(Supplied entries begins)

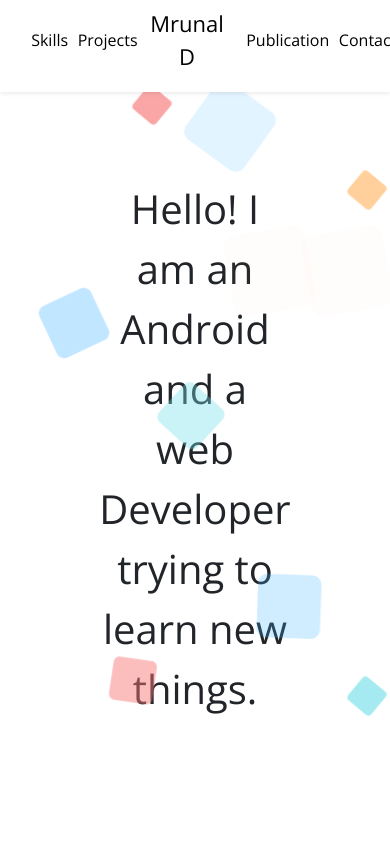
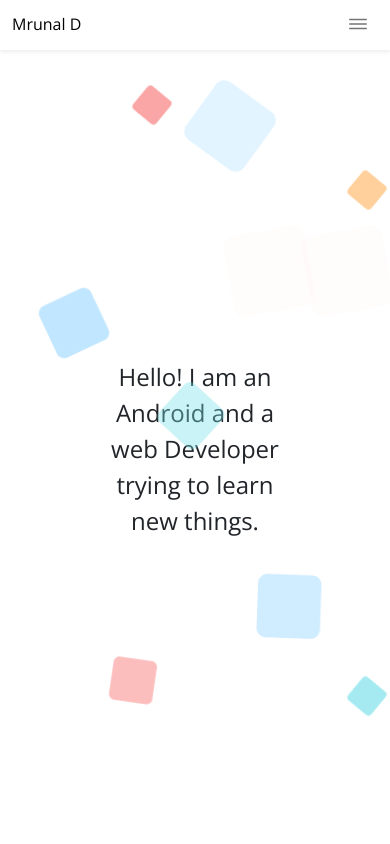
Before and after one commit to mrunal2142/e-portfolio, a React (Create React App) app: page / in a window 390 px wide. Shown: the top 844 px of the page. Built offline with nearby package versions, Linux system fonts and the light colour scheme.

Commit message:
mob-resp fixed

```diff
--- a/public/index.html
+++ b/public/index.html
@@ -46,5 +46,14 @@
       To begin the development, run `npm start` or `yarn start`.
       To create a production bundle, use `npm run build` or `yarn build`.
     -->
+
+    <script
+      type="module"
+      src="https://unpkg.com/ionicons@5.5.2/dist/ionicons/ionicons.esm.js"
+    ></script>
+    <script
+      nomodule
+      src="https://unpkg.com/ionicons@5.5.2/dist/ionicons/ionicons.js"
+    ></script>
   </body>
 </html>
--- a/src/App.css
+++ b/src/App.css
@@ -1,10 +1,9 @@
 /* header */
 .header {
   display: flex;
-  align-items: center;
   justify-content: space-between;
   font-size: medium;
-  margin-top: 25px;
+  margin-top: 25px ;
   width: 100%;
 }
 
@@ -12,22 +11,16 @@
   font-family: 'Open Sans', sans-serif;
 }
 
-.center{
+.myName{
   font-style: inherit;
   font-size: 22px;
-  padding: 0.2rem ;
+  margin-top: 10px !important;
+  line-height: 20px;
+  font-weight: 550;
 }
 
-.left{
-  display: flex;
-  padding-right: 0.6rem ;
-  padding-left: 0.6rem ;
-}
-
-.right {
-  display: flex;
-  padding-right: 0.6rem ;
-  padding-left: 0.6rem ;
+.toggleButton {
+  display: none;
 }
 
 a:link,
@@ -196,16 +189,56 @@ li {
   margin: auto;
 }
 
+.navbarlist{
+  display: flex;
+  gap: 2rem;
+  margin: 10px 5px;
+}
 
-@media (max-width: 376px) {
+.mobile-navbar-button {
+  display: none;
+  cursor: pointer;
+}
+
+
+@media (max-width: 430px) {
   .landingText {
     font-size: 1.5rem !important ;
   }
 
-  .landingTextHeader {
-    font-size: 0.7rem !important ;
+  .textMr {
+    font-size: 1rem !important ;
   }
-  .textMr {
-    font-size: 0.8rem !important ;
+
+  .mobile-navbar-button {
+    display: block ;
+    z-index: 999;
+  }
+
+  .navbar {
+    /* display: none ; */
+    width: 100%;
+    height: 100vh;
+    background-color: white;
+    position: absolute;
+    left:0;
+    justify-content: center;
+
+    transform: translateX(100%);
+    transition: all 0.5s linear;
+    opacity: 0;
+    visibility: hidden;
+  }
+
+  .navbarlist{
+    flex-direction: column;
+    text-align: center;
+  }
+
+  .active .navbar{
+    transform: translateX(0);
+    opacity: 90%;
+    visibility: visible;
+    pointer-events: auto;
   }
 }
--- a/src/App.js
+++ b/src/App.js
@@ -12,48 +12,44 @@ import gmail from './images/gmail.png'
 import github from './images/github.png'
 import { IconButton } from '@mui/material';
 
+function foo() {
+  document.getElementById('hello').classList.toggle('active')
+}
+
+
 function App() {
   return (
     <div>
       {/* Header */}
       <div class="fixed-top bg-white shadow-sm ">
-        <div class="container">
-
-
+        <div  class="container">
+          <div id="hello">
           <div className="header mt-1">
-            <div className="left">
-              <p className="left landingTextHeader">
-                <a className="my_a" href="#skills">
-                  Skills
-                </a>
-              </p>
-              <p class="landingTextHeader">
-                <a href="#projects">Projects</a>
-              </p>
+            <div><p class="myName textMr"><a href="#landing">Mrunal D</a></p>
             </div>
 
-            <div>
-              <a href='#'>
-                <p className="center textMr" align="center" >Mrunal D</p>
-              </a>
+            <nav class="navbar">
+              <ul class="navbarlist">
+                <li><a href="#intro">Introduction </a></li>
+                <li><a href="#skills">Skills</a></li>
+                <li><a href="#projects">Projects</a></li>
+                <li><a href="#publication">Publication</a></li>
+                <li><a href="mailto:mrunald2104@gmail.com">Contact</a></li>
+              </ul>
+            </nav>
 
-            </div>
-
-            <div className="right">
-              <p className="right landingTextHeader">
-                <a href="#publication">Publication</a>
-              </p>
-              <p class="landingTextHeader">
-                <a href="mailto:mrunald2104@gmail.com">Contact</a>
-              </p>
+            <div id=" mobile-navbar-button " class="mobile-navbar-button">
+              <IconButton onClick={foo}><ion-icon name="menu-outline" class="mobile-icon"></ion-icon></IconButton>
             </div>
           </div>
+          </div>
+
         </div>
       </div>
 
 
       {/* body */}
-      <div className="my_container ">
+      <div id="landing" className="my_container ">
         <div class="container div-col-md-6 div-col-sm-12">
           <div
             className="landing_body animate__animated animate__fadeInUp container"
@@ -85,7 +81,7 @@ function App() {
       </div>
 
       {/* Introduction */}
-      <div class="bg-light ">
+      <div id="intro" class="bg-light ">
         <div class="container">
           <div class="row ">
             <p class="text-center mt-5 fs-1">Introduction</p>
@@ -350,10 +346,13 @@ function App() {
         </div>
       </div>
 
-
-
     </div>
   );
 }
 
+
+
+
+
+
 export default App;
```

(Supplied entries ends)

_Problem requirements_
Which lines of the material above hold the string "textMr"? Pull them out.

_Answer to this exercise_
+  .textMr {
-  .textMr {
+            <div><p class="myName textMr"><a href="#landing">Mrunal D</a></p>
-                <p className="center textMr" align="center" >Mrunal D</p>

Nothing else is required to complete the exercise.